## Assigned task
When duplicating the records beneath this instruction, omit every picture and keep all else exact.

## Available data
>>>>

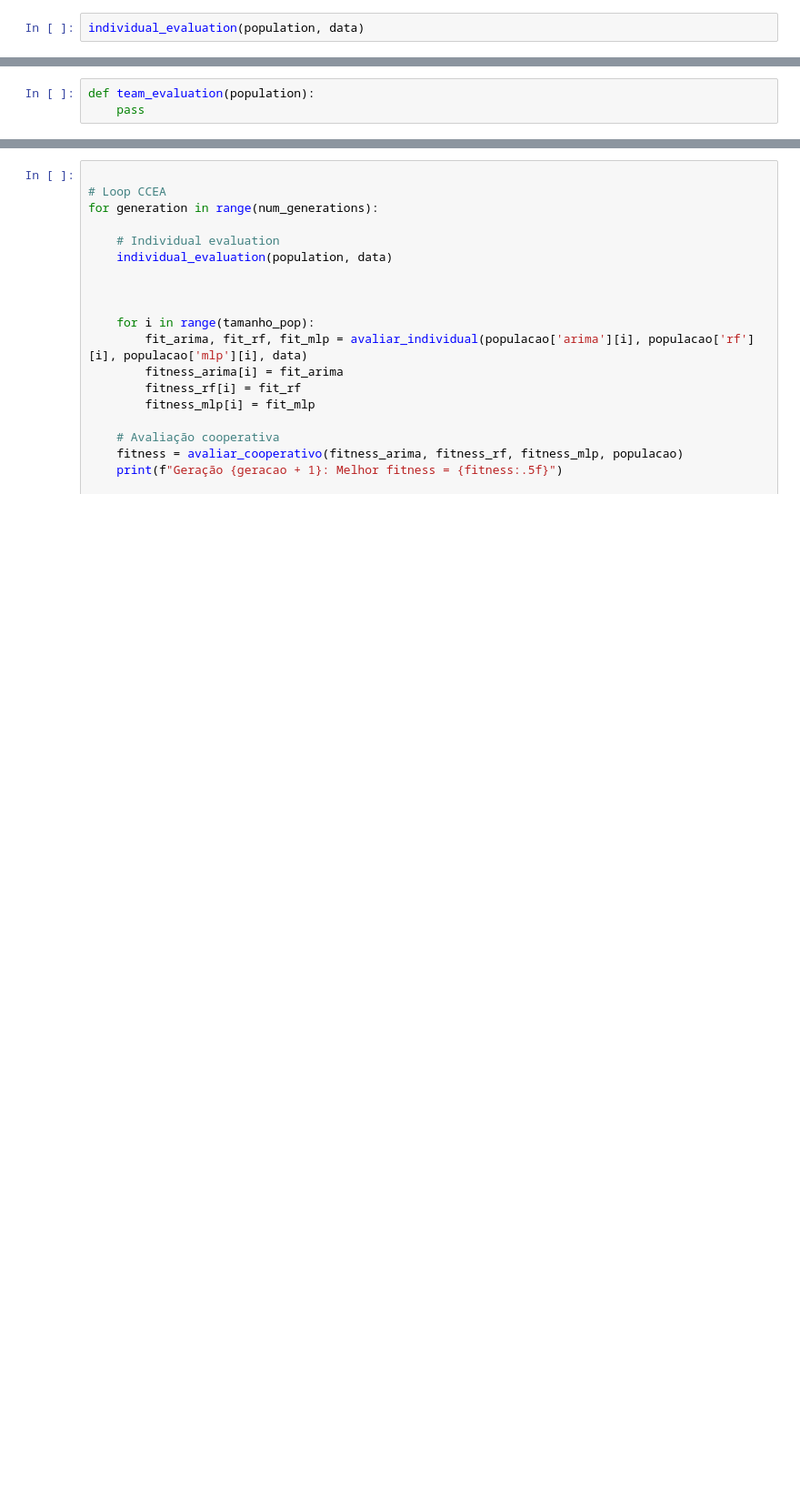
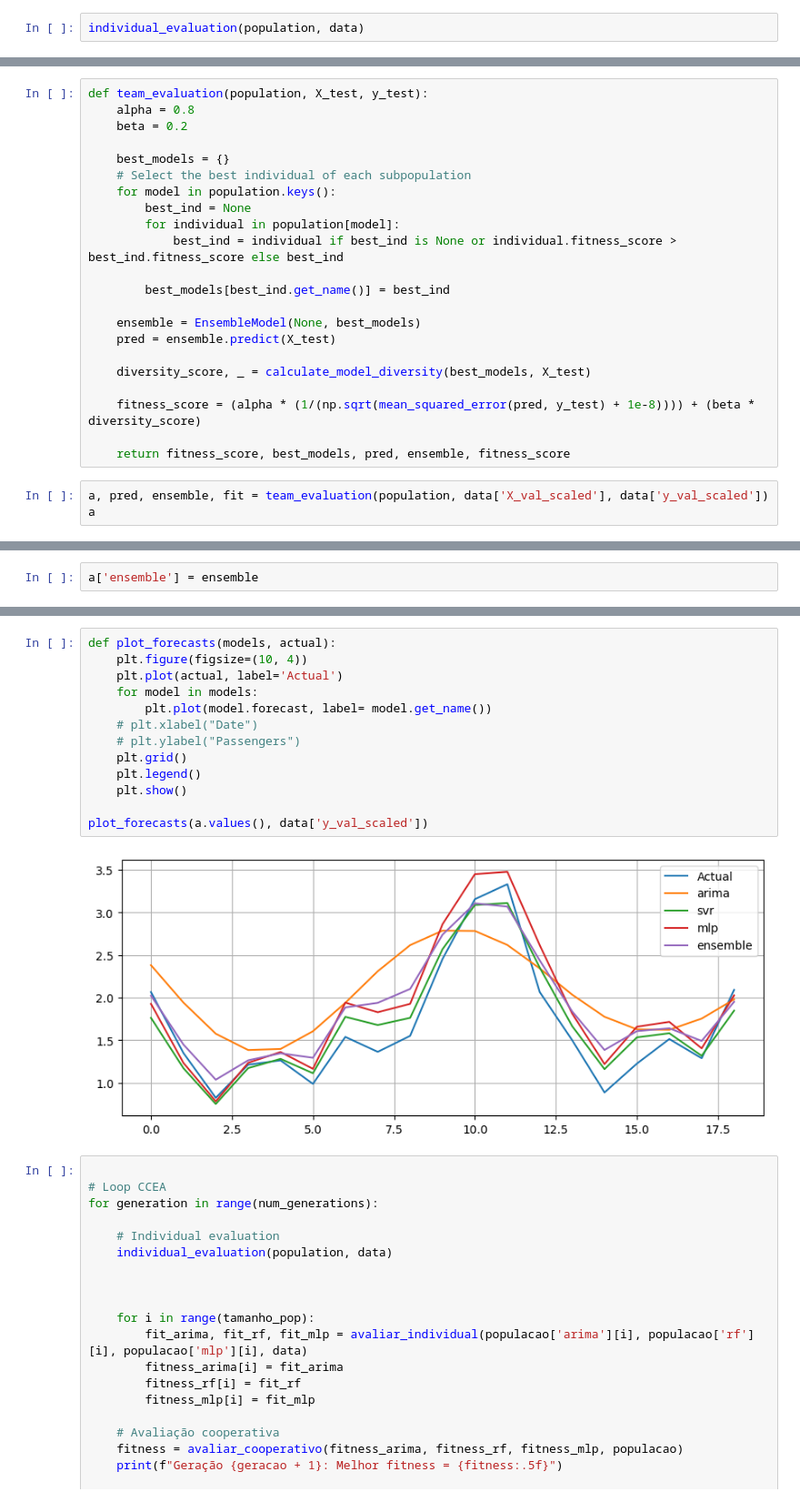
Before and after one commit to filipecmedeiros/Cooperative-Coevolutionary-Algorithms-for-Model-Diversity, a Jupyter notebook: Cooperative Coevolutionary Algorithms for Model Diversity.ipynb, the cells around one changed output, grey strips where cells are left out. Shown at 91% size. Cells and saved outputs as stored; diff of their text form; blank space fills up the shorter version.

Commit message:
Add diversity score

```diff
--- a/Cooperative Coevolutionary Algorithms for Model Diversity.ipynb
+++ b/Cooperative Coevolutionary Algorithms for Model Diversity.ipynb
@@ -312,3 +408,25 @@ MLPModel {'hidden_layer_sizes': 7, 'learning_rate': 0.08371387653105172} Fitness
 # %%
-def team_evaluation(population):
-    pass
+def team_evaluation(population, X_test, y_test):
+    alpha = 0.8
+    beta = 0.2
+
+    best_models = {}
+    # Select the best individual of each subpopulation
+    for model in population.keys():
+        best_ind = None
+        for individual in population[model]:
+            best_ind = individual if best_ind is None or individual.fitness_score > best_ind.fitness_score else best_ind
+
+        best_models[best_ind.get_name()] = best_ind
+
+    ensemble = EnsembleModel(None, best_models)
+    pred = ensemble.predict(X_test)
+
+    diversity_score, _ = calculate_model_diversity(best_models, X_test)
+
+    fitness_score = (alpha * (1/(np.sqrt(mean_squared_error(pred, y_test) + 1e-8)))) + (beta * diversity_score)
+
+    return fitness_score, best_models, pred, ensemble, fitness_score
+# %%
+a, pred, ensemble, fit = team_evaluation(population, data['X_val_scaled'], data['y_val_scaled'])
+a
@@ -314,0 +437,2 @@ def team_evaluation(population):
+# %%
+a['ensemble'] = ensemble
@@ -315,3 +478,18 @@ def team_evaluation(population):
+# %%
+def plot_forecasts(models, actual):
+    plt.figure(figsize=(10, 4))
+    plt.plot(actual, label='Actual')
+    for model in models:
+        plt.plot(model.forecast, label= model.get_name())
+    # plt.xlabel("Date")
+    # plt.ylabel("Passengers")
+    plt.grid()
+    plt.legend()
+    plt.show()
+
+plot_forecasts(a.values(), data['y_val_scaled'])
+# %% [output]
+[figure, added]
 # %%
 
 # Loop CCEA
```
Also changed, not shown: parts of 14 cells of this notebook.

<<<<

## Task response
Before and after one commit to filipecmedeiros/Cooperative-Coevolutionary-Algorithms-for-Model-Diversity, a Jupyter notebook: Cooperative Coevolutionary Algorithms for Model Diversity.ipynb, the cells around one changed output, grey strips where cells are left out. Shown at 91% size. Cells and saved outputs as stored; diff of their text form; blank space fills up the shorter version.

Commit message:
Add diversity score

```diff
--- a/Cooperative Coevolutionary Algorithms for Model Diversity.ipynb
+++ b/Cooperative Coevolutionary Algorithms for Model Diversity.ipynb
@@ -312,3 +408,25 @@ MLPModel {'hidden_layer_sizes': 7, 'learning_rate': 0.08371387653105172} Fitness
 # %%
-def team_evaluation(population):
-    pass
+def team_evaluation(population, X_test, y_test):
+    alpha = 0.8
+    beta = 0.2
+
+    best_models = {}
+    # Select the best individual of each subpopulation
+    for model in population.keys():
+        best_ind = None
+        for individual in population[model]:
+            best_ind = individual if best_ind is None or individual.fitness_score > best_ind.fitness_score else best_ind
+
+        best_models[best_ind.get_name()] = best_ind
+
+    ensemble = EnsembleModel(None, best_models)
+    pred = ensemble.predict(X_test)
+
+    diversity_score, _ = calculate_model_diversity(best_models, X_test)
+
+    fitness_score = (alpha * (1/(np.sqrt(mean_squared_error(pred, y_test) + 1e-8)))) + (beta * diversity_score)
+
+    return fitness_score, best_models, pred, ensemble, fitness_score
+# %%
+a, pred, ensemble, fit = team_evaluation(population, data['X_val_scaled'], data['y_val_scaled'])
+a
@@ -314,0 +437,2 @@ def team_evaluation(population):
+# %%
+a['ensemble'] = ensemble
@@ -315,3 +478,18 @@ def team_evaluation(population):
+# %%
+def plot_forecasts(models, actual):
+    plt.figure(figsize=(10, 4))
+    plt.plot(actual, label='Actual')
+    for model in models:
+        plt.plot(model.forecast, label= model.get_name())
+    # plt.xlabel("Date")
+    # plt.ylabel("Passengers")
+    plt.grid()
+    plt.legend()
+    plt.show()
+
+plot_forecasts(a.values(), data['y_val_scaled'])
+# %% [output]
+[figure, added]
 # %%
 
 # Loop CCEA
```
Also changed, not shown: parts of 14 cells of this notebook.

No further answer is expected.